For each line below, check for "standing"; give only the total of lines where it occurs.

### Data
====================
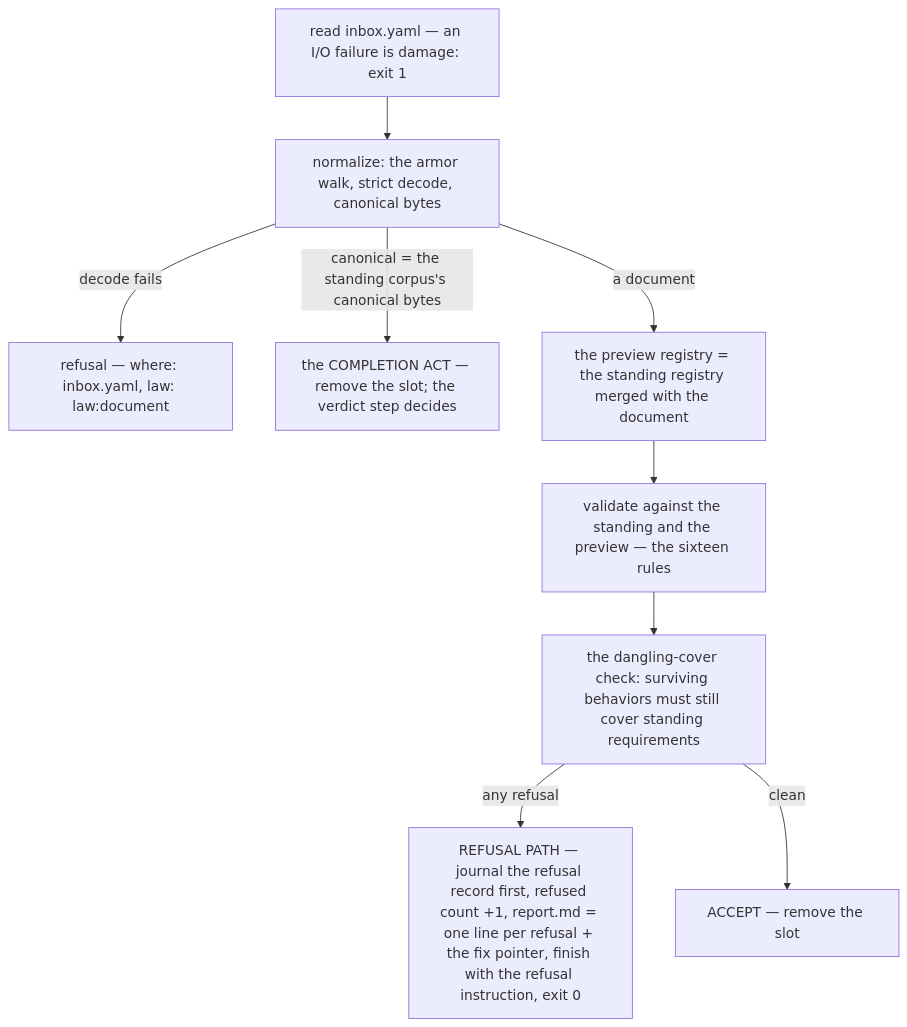
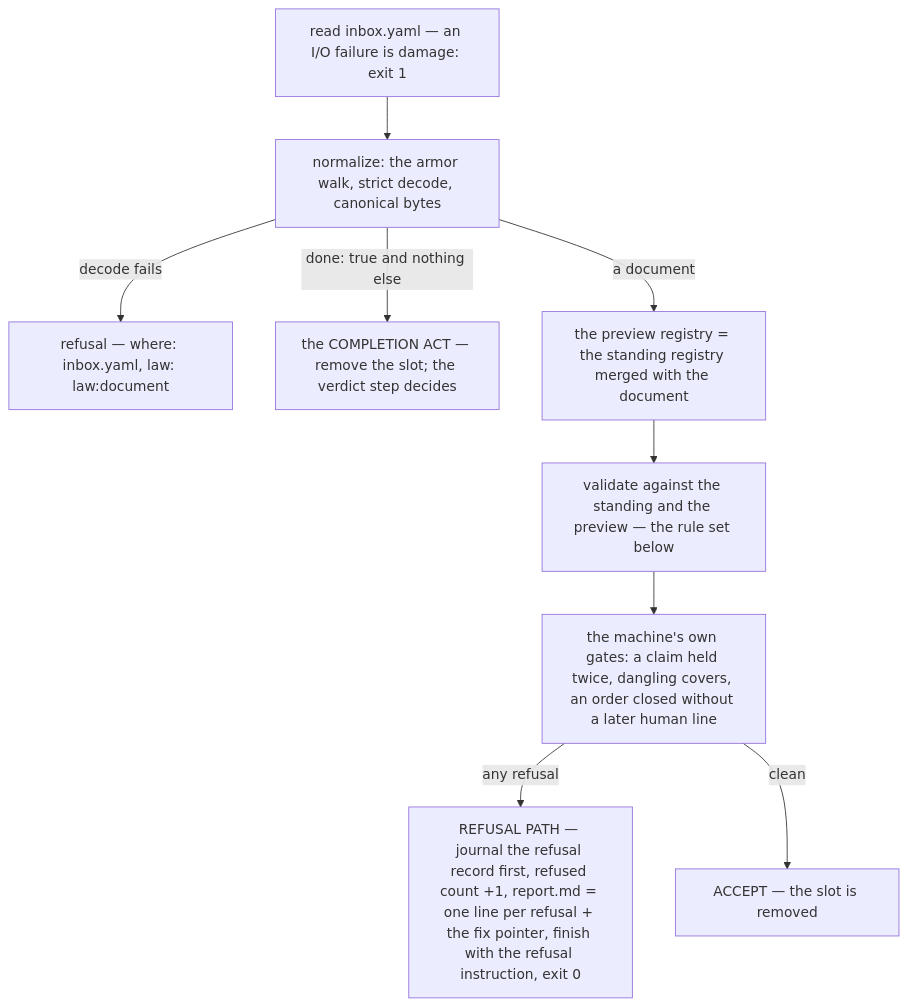
Before and after one commit to neurophant/punchtape: the fourth of 9 diagrams in docs/ARCHITECTURE.md, drawn with Mermaid. The commit also changed other lines of this file and 80 other files, not shown here.

````diff
--- a/docs/ARCHITECTURE.md
+++ b/docs/ARCHITECTURE.md
@@ -245,11 +311,11 @@
 ```mermaid
 flowchart TD
     RD["read inbox.yaml — an I/O failure is damage: exit 1"] --> NM["normalize: the armor walk, strict decode, canonical bytes"]
     NM -- "decode fails" --> D1["refusal — where: inbox.yaml, law: law:document"]
-    NM -- "canonical = the standing corpus's canonical bytes" --> CA["the COMPLETION ACT — remove the slot; the verdict step decides"]
+    NM -- "done: true and nothing else" --> CA["the COMPLETION ACT — remove the slot; the verdict step decides"]
     NM -- "a document" --> PV["the preview registry = the standing registry merged with the document"]
-    PV --> VA["validate against the standing and the preview — the sixteen rules"]
-    VA --> DC["the dangling-cover check: surviving behaviors must still cover standing requirements"]
+    PV --> VA["validate against the standing and the preview — the rule set below"]
+    VA --> DC["the machine's own gates: a claim held twice, dangling covers, an order closed without a later human line"]
     DC -- "any refusal" --> RP["REFUSAL PATH — journal the refusal record first, refused count +1, report.md = one line per refusal + the fix pointer, finish with the refusal instruction, exit 0"]
-    DC -- "clean" --> AC["ACCEPT — remove the slot"]
+    DC -- "clean" --> AC["ACCEPT — the slot is removed"]
 ```
````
====================
### Your solution
5